Fergie Jenkins on Hank Aaron’s impact, legacy
The baseball world was dealt a huge blow Friday morning when news broke that Hank Aaron had passed away at the age of 86.
Aaron was one of the game’s greatest and most influential players, a figure that transcends generations. Simply put: The story of the game cannot possibly be told without Aaron, who served as the all-time home run king for decades until Barry Bonds passed him in 2007.
Social media has been flooded with condolences and tributes from all around the world at the passing of a legend, from Barack Obama to Anthony Rizzo:
Hank Aaron was one of the best baseball players we’ve ever seen and one of the strongest people I’ve ever met. Michelle and I send our thoughts and prayers to the Aaron family and everyone who was inspired by this unassuming man and his towering example. pic.twitter.com/2RZdc82Y18— Barack Obama (@BarackObama) January 22, 2021
An American hero and baseball legend. My thoughts and prayers go out to all of Mr. Aaron's family and friends. I am proud every day to wear #44. RIP— Anthony Rizzo (@ARizzo44) January 22, 2021
Cubs Hall of Famer Fergie Jenkins called Aaron one of his heroes:
Saddened to say today I lost one of my heroes, Henry Aaron. I was so Happy when I saw a man of color break the home run record. A great man both on and off the field. I send my love to the Aaron family. pic.twitter.com/2yXVjdn4X4— Fergie Jenkins (@fergieajenkins) January 22, 2021
Jenkins was so moved that he spoke to Chicago reporters Friday afternoon and explained what Aaron meant to him and the game, especially as fellow Black stars playing during the civil rights movement in the 1950s, ’60s and ’70s.
“I had an opportunity to pitch against Hank Aaron 11 years,” Jenkins said. “An individual who had over 3,700 hits — he had his share of hits off me. He hit 2 home runs off me — 1 at Turner Field, 1 at Wrigley Field.
“But the icon that proved to be when he was getting close to Babe Ruth’s [home run] record, he took it in stride. … When he got close to 714, I know he received a lot of hate mail. Him and Ernie Banks talked a lot. Ernie knew Hank more than I did. The nice thing about it was he was able to handle the pressure and he went out there and played every day.”
Beyond playing against each other, the two baseball legends had the opportunity to interact often at the Hall of Fame gatherings each summer in upstate New York, chatting mostly about life and their family.
As Jenkins was growing up, he reveled in the ability to watch Aaron on Monday Night Baseball and always appreciated how dangerous he was as a hitter.
When Jenkins broke into the big leagues in 1965 as a September call-up, he had to face Aaron in Milwaukee.
“I got him to fly out to center field, so I considered myself pretty lucky,” Jenkins said. “To face a guy that you watch play and you idolize, I was very thrilled.”

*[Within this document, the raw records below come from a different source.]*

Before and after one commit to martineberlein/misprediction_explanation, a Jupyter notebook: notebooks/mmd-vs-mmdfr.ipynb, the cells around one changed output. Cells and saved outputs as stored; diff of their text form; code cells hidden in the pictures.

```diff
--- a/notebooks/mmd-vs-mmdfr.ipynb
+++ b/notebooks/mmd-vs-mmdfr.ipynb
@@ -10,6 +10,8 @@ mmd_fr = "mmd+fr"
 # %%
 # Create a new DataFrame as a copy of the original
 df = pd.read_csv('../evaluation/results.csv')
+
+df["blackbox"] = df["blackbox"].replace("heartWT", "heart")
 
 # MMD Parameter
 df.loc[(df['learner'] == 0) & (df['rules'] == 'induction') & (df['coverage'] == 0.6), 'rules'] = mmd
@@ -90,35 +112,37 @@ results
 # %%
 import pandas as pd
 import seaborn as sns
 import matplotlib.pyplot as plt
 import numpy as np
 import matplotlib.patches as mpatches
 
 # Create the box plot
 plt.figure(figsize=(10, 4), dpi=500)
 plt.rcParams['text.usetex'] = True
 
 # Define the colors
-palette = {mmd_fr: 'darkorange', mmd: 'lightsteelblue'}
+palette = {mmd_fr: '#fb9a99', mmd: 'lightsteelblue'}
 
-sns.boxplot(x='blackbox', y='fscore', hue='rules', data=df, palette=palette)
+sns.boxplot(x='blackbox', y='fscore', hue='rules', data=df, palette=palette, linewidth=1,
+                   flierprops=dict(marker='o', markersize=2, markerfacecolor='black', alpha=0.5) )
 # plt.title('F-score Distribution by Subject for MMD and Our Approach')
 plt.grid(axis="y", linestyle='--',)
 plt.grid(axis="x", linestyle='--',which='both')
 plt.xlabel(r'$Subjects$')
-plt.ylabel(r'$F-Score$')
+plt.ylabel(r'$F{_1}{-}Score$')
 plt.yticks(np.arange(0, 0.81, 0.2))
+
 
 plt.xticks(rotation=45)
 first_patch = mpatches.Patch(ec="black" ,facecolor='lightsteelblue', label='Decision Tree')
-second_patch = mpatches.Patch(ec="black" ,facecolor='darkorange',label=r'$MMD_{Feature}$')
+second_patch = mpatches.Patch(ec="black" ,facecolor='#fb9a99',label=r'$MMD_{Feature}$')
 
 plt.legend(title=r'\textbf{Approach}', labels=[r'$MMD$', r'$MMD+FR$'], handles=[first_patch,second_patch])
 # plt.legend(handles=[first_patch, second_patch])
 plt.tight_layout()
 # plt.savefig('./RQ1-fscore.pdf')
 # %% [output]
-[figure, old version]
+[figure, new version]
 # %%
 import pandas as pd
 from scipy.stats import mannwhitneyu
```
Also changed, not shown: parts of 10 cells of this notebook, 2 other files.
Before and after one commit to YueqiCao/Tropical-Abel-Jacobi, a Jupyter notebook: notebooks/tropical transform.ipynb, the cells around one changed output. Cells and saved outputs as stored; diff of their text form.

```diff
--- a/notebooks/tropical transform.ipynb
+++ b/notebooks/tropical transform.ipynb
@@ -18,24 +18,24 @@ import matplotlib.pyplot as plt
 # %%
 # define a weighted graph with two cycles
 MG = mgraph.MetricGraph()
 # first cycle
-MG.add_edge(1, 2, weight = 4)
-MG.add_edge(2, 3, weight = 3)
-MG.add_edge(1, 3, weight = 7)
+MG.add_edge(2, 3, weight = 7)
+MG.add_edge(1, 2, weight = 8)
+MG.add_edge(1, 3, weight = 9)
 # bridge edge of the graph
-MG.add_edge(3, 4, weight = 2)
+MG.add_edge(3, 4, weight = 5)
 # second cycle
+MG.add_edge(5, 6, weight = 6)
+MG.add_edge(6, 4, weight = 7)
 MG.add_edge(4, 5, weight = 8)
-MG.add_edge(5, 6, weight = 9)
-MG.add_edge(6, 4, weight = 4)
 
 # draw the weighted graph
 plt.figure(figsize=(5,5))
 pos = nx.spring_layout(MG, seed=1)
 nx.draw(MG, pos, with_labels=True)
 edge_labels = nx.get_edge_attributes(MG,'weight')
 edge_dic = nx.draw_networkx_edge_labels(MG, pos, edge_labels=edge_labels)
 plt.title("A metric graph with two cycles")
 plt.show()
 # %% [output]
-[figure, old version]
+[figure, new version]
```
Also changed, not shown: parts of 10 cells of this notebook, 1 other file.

Jenkins eventually became an All-Star in 1967 and he’ll never forget the outfield behind him in that appearance — Aaron in left, Willie Mays in center and Roberto Clemente in right.
Though Aaron no longer holds the record for home runs, he still paces all of baseball in RBI (2,297) and total bases (6,856). He was a prodigious power hitter, but he didn’t sacrifice contact, sporting a .305 average with more walks (1,402) than strikeouts (1,383) over his 23-year career.
Aaron’s consistency was also remarkable — he never struck out 100 times in a season.
“Hank was diligent,” Jenkins said. “Very patient at the plate, didn’t swing at bad pitches. That’s a tribute to his ability. He knew the pitchers, he knew who he was going to face from [Don] Drysdale, Jenkins, [Tom] Seaver, [Don] Sutton, [Juan] Marichal, whoever.
“He was pretty tolerant when it comes to the plate and he would swing at his own pitch, not one you were trying to get him out with.”